TO DO. Which of the lines in the records below hold the string "events"? Copy every one of them.

Stored data.
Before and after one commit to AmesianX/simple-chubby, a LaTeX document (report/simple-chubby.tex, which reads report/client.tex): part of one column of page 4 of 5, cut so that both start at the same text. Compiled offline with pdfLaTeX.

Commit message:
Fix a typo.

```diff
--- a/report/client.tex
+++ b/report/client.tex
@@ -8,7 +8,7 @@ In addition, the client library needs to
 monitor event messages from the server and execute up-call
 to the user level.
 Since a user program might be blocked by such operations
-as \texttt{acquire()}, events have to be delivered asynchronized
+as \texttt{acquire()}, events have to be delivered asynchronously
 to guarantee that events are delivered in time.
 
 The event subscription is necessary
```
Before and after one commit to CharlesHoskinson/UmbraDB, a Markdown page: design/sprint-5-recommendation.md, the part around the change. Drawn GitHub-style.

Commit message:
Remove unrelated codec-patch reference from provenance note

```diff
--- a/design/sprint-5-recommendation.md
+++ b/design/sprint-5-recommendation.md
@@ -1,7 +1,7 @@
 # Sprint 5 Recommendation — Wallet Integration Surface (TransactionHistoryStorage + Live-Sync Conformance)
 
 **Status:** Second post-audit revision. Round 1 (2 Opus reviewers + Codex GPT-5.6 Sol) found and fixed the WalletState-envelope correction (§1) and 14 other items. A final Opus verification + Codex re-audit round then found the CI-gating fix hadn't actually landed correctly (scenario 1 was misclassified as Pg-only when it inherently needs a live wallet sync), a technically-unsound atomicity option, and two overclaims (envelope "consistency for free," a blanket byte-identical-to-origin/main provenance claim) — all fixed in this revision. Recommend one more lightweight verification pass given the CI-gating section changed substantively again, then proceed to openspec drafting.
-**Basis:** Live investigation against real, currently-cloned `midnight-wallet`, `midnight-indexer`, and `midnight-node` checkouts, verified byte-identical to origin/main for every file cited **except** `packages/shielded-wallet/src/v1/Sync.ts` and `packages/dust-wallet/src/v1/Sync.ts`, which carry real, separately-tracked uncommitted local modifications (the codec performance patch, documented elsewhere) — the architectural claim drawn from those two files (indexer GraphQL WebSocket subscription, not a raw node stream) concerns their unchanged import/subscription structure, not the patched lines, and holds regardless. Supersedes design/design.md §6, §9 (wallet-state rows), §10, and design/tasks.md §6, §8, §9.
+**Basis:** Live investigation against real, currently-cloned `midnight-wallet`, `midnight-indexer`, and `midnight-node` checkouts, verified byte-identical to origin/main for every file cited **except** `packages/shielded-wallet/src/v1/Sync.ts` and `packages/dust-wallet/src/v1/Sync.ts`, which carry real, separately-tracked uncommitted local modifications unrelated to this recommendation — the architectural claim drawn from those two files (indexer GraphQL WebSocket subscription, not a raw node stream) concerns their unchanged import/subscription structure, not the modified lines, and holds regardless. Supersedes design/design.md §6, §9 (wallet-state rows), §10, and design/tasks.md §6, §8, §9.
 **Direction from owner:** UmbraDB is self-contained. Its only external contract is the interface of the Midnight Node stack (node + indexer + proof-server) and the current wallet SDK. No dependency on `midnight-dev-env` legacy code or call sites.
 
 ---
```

THE COMPLETED TASK.
-as \texttt{acquire()}, events have to be delivered asynchronized
+as \texttt{acquire()}, events have to be delivered asynchronously
 to guarantee that events are delivered in time.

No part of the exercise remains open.